Supplied entries =>
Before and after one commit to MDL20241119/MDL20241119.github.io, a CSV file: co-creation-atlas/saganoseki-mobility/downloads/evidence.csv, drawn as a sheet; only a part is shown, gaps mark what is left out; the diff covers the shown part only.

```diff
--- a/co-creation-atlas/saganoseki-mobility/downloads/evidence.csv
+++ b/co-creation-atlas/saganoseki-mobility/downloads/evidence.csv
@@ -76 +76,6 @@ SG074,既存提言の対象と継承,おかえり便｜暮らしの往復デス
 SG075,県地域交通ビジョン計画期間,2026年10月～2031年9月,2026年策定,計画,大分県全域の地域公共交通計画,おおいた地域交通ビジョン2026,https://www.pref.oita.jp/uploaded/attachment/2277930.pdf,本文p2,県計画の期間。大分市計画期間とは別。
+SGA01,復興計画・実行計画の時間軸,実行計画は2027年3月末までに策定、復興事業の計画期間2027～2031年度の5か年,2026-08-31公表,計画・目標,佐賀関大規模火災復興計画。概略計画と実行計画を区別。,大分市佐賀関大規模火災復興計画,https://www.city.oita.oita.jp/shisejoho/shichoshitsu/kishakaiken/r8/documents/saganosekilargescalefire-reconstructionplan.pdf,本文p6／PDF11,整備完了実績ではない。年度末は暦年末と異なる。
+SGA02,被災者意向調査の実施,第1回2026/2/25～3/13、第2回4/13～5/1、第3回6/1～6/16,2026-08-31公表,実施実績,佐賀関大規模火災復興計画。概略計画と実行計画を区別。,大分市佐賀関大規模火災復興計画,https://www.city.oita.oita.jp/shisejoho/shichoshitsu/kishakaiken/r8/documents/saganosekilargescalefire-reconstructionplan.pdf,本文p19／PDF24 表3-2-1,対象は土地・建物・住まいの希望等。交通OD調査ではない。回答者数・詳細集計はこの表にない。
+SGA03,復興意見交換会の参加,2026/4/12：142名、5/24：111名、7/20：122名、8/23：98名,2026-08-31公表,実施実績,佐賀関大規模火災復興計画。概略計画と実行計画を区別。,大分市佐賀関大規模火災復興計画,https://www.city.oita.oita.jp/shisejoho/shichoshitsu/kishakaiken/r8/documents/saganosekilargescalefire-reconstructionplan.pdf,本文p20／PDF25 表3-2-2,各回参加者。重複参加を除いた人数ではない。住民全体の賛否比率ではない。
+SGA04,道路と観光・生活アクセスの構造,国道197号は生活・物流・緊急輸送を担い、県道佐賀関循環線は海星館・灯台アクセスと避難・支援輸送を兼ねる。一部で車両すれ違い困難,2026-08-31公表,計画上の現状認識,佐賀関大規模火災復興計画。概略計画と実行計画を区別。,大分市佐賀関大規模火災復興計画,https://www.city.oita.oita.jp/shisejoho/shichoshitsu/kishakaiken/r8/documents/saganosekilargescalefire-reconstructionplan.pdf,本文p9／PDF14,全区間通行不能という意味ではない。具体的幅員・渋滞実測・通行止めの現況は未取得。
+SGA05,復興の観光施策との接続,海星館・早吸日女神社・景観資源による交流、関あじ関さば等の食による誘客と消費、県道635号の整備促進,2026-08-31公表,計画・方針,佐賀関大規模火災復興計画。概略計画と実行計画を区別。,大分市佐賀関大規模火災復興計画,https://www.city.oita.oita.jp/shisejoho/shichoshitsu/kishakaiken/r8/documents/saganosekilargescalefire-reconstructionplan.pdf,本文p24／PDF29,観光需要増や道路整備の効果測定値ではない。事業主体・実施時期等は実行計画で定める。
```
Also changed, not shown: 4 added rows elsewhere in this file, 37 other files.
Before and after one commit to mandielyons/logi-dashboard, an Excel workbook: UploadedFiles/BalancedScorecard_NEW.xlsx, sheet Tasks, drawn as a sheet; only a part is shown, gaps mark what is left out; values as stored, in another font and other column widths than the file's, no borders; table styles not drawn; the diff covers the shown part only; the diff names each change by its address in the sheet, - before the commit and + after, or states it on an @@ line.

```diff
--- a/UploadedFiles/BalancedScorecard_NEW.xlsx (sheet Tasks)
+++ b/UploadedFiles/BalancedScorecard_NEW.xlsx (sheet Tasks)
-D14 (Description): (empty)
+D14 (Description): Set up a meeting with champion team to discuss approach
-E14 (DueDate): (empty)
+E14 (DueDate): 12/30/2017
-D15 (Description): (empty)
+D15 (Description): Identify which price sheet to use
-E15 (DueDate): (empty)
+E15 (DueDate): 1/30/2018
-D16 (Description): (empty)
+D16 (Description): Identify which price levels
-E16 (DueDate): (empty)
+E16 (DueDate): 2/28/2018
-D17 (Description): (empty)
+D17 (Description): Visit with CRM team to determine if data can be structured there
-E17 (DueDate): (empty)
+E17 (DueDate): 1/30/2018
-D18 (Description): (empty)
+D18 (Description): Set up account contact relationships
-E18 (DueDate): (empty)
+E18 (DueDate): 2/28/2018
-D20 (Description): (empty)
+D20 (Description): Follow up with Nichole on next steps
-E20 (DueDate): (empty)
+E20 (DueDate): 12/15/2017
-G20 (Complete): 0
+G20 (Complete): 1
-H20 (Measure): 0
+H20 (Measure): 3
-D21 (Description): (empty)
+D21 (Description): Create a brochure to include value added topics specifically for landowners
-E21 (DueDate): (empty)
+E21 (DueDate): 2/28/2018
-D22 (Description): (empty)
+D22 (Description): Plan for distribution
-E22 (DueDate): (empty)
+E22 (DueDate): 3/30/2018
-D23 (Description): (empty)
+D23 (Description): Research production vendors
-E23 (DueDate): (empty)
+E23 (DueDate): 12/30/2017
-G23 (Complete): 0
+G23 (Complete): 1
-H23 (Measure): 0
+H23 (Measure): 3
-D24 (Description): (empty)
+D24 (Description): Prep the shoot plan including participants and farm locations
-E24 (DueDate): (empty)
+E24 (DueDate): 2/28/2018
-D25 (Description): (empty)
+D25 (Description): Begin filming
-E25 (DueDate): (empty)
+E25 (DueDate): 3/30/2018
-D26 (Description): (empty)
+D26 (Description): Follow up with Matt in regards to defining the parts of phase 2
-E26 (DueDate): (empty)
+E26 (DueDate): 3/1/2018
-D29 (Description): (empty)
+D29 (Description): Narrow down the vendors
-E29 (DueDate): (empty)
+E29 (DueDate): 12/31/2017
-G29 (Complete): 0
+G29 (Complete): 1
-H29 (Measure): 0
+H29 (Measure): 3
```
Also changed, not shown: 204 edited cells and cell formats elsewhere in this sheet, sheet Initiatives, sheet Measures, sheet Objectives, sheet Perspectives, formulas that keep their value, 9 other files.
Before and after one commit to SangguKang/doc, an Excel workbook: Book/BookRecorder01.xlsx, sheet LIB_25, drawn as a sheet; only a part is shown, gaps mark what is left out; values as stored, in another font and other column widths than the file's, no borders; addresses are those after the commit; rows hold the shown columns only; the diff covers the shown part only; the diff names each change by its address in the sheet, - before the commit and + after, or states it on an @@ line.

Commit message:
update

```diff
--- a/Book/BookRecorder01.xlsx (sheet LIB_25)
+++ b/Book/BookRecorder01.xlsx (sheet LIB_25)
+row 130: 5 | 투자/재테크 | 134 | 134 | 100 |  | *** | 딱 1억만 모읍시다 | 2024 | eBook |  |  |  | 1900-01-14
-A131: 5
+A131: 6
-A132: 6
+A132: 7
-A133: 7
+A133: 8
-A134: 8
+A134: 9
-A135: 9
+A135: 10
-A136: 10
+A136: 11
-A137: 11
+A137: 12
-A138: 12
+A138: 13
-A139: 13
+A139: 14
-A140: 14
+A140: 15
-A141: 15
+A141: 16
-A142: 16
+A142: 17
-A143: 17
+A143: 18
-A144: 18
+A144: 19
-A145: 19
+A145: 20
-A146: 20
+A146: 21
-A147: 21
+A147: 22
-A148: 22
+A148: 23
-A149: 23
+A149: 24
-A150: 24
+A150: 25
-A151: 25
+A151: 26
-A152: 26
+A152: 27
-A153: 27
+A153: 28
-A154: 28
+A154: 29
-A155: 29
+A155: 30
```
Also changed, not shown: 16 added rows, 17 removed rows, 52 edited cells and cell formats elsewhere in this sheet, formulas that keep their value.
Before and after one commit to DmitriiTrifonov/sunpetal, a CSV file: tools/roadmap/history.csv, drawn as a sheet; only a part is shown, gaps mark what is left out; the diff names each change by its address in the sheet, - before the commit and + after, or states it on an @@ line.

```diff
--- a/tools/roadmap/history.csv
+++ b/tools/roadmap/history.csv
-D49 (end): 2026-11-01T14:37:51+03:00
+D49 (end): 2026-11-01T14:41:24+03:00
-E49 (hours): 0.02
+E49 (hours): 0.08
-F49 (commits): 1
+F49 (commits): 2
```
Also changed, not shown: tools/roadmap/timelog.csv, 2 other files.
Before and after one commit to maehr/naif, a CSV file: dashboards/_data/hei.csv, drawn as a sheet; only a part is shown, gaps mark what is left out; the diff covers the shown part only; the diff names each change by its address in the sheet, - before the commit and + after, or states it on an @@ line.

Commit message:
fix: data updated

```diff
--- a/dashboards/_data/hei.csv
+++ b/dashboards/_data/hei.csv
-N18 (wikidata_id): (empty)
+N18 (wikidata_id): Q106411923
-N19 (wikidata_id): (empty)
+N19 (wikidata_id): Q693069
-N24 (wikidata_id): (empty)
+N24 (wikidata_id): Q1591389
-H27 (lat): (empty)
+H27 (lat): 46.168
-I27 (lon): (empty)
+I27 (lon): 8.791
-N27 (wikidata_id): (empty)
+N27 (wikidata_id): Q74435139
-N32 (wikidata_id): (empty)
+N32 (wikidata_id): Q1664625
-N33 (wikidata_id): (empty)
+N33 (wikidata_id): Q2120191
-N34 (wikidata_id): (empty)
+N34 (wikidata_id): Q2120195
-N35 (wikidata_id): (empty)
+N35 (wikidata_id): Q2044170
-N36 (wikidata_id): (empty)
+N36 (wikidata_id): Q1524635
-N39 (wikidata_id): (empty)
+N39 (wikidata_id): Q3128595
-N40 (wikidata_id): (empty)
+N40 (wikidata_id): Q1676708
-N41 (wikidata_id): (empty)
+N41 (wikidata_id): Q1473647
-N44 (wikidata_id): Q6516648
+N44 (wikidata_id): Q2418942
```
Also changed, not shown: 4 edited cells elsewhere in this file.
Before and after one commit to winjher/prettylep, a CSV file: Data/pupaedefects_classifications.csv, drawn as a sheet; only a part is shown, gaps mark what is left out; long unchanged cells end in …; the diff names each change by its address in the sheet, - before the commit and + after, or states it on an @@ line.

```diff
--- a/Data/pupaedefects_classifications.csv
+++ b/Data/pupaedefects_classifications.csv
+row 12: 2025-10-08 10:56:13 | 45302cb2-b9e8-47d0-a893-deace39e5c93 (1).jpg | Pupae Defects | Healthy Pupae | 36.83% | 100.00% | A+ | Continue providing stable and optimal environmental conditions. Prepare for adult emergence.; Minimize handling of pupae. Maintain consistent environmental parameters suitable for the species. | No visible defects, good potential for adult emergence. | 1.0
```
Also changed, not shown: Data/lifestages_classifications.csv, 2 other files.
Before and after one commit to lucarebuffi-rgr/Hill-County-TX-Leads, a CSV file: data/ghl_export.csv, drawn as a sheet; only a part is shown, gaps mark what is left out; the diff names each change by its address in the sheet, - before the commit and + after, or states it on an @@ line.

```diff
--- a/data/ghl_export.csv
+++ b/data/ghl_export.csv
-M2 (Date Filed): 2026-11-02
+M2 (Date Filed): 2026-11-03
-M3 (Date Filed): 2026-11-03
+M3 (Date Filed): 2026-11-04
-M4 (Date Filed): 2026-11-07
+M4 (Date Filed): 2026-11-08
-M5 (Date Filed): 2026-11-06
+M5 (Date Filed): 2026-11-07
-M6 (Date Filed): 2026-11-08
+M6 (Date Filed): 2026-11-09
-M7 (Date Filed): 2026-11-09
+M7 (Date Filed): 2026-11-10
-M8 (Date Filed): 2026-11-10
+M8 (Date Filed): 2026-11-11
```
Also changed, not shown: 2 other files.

Problem =>
Collect the lines of the data that carry the word "added".

Output of the exercise =>
Also changed, not shown: 4 added rows elsewhere in this file, 37 other files.
+D21 (Description): Create a brochure to include value added topics specifically for landowners
Also changed, not shown: 16 added rows, 17 removed rows, 52 edited cells and cell formats elsewhere in this sheet, formulas that keep their value.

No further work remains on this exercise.